Jean-Baptiste Siméon Chardin (1699 - 1799) was a bit of an outlier in the French art world during his day. He came into his own during the height of the French Rococo period, yet his work is not frilly, or ornate, and it is not full of pastels. Chardin began his career as a still-life painter and is considered one of the best painters of this milieu ever. He then moved on to genre scenes. We are going to look at two of Chardin’s genre scenes, “The House of Cards,” and “Soap Bubbles.” We will also learn a little French art history, and a bit more about Chardin as a painter.
Background on the Artist
Jean-Baptiste Siméon Chardin submitted to the Académie in 1728, when he was 29 years old. He was accepted as a still life artist on his first try. He enrolled the day he was accepted. While it was an honor simply to get in, there are reports he received some, hopefully
lighthearted, taunting from other artists who were admitted under more prestigious categories. Within a few years Chardin began to compose genre paintings. The difference between genre and portraits is the subject. Portraits are almost always of the wealthy. While genre paintings were for the wealthy, even though they focused on common people doing everyday activities.

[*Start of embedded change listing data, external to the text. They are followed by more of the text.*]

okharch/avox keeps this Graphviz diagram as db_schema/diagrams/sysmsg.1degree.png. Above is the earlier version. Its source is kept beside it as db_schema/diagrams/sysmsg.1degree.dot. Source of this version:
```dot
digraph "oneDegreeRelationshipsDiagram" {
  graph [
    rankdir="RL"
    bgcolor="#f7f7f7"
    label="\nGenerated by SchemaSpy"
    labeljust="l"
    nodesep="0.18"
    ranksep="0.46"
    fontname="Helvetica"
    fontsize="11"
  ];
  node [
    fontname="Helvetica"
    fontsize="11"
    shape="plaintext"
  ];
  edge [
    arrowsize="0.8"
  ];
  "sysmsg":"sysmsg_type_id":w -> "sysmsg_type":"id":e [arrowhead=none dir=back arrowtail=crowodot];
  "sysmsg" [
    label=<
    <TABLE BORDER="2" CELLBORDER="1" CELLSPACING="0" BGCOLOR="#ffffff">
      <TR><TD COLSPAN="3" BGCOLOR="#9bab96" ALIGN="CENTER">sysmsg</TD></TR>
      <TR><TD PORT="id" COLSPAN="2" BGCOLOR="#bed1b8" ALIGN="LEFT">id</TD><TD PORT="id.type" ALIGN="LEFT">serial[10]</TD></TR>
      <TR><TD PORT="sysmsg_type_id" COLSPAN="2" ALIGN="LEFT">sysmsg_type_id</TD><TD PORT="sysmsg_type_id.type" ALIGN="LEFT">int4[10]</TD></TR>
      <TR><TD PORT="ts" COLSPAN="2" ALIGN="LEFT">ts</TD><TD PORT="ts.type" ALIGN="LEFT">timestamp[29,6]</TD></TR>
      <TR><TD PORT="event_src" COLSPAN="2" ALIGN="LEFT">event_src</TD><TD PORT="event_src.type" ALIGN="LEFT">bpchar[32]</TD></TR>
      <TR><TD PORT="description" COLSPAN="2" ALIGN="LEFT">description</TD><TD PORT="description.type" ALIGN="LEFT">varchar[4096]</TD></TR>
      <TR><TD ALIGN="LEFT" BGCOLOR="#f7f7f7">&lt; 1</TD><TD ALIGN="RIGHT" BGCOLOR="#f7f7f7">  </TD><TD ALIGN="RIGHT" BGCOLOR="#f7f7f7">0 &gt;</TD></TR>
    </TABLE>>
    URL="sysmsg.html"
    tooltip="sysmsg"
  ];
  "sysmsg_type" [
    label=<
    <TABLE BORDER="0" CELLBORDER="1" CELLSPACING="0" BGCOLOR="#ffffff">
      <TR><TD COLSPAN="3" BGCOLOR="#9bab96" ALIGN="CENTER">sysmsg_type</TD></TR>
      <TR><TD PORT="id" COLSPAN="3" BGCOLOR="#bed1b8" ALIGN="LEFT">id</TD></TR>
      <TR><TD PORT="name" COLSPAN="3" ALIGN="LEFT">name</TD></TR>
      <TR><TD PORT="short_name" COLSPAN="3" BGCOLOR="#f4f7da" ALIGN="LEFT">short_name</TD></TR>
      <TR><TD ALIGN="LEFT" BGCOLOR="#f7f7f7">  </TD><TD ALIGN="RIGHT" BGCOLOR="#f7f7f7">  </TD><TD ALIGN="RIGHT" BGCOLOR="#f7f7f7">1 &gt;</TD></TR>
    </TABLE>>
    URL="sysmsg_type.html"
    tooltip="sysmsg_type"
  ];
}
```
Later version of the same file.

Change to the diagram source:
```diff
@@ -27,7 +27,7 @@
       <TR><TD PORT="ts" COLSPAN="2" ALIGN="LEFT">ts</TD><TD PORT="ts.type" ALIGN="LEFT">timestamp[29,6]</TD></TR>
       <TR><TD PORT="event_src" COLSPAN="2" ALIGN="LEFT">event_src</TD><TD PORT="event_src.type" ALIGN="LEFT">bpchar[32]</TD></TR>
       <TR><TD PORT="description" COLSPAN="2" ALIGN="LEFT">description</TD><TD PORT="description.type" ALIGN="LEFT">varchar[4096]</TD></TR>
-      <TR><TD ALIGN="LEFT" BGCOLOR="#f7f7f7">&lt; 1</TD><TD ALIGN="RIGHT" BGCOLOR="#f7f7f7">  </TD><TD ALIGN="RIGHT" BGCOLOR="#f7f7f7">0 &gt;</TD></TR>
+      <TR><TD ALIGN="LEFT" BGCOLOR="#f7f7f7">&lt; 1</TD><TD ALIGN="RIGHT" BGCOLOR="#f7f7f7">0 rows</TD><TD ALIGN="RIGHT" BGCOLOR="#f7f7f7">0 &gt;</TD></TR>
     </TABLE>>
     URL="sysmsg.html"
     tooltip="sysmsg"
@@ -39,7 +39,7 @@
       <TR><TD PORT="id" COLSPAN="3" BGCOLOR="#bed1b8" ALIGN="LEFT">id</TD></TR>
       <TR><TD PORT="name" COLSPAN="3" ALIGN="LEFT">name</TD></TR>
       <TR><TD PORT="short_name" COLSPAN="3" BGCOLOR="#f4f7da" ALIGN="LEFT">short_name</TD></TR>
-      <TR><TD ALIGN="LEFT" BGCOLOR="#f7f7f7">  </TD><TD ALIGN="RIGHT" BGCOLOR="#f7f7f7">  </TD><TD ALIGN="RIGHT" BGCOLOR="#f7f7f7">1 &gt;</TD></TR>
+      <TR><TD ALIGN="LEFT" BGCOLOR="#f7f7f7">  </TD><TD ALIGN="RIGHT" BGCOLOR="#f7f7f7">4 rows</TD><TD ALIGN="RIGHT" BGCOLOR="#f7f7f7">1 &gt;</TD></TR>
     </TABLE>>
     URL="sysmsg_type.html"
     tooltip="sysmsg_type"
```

Chardin relied on multiple layers of paint that would build up very thin impasto. He was also known to alter his brushstrokes within paintings. He did this to create varying surfaces on the objects in a painting, like textiles, stone, or a glass filled with liquid soap. These techniques added great depth, volume, and texture to his canvases.
Pendants Themes House of Cards, and the Soap Bubbles
Chardin sometimes displayed works as pendants. These would be two similar sized frames that could be displayed together. The paintings either portrayed similar themes, or opposite ones. “Soap Bubbles,” and “The House of Cards” have been shown as pendants, they both share themes of idleness, and the brevity of life. Let’s look at our card player to show the theme of idleness. The young man is wearing an apron. He is most likely a servant who has been tasked with cleaning up the card table. It’s a task he is clearly not doing. Look at the Jack of Hearts that faces out from the side drawer in the table, this lets viewers know our boy is a “lovable knave.” As to the brevity of life, blowing bubbles had long been a common symbol, in Dutch paintings, to remind people that life was short. The French would most likely have understood this symbolism too.
During his heyday, Chardin was very popular. He often painted copies of his works for multiple buyers. “Blowing Bubbles,” can be found at three major US museums, including the National Gallery of Art, in Washington DC. Chardin received great honors in his lifetime. At one point he was given living, and working quarters inside the Louvre. Sadly, he fell out of favor later in life. Now his works grace major museums around the globe.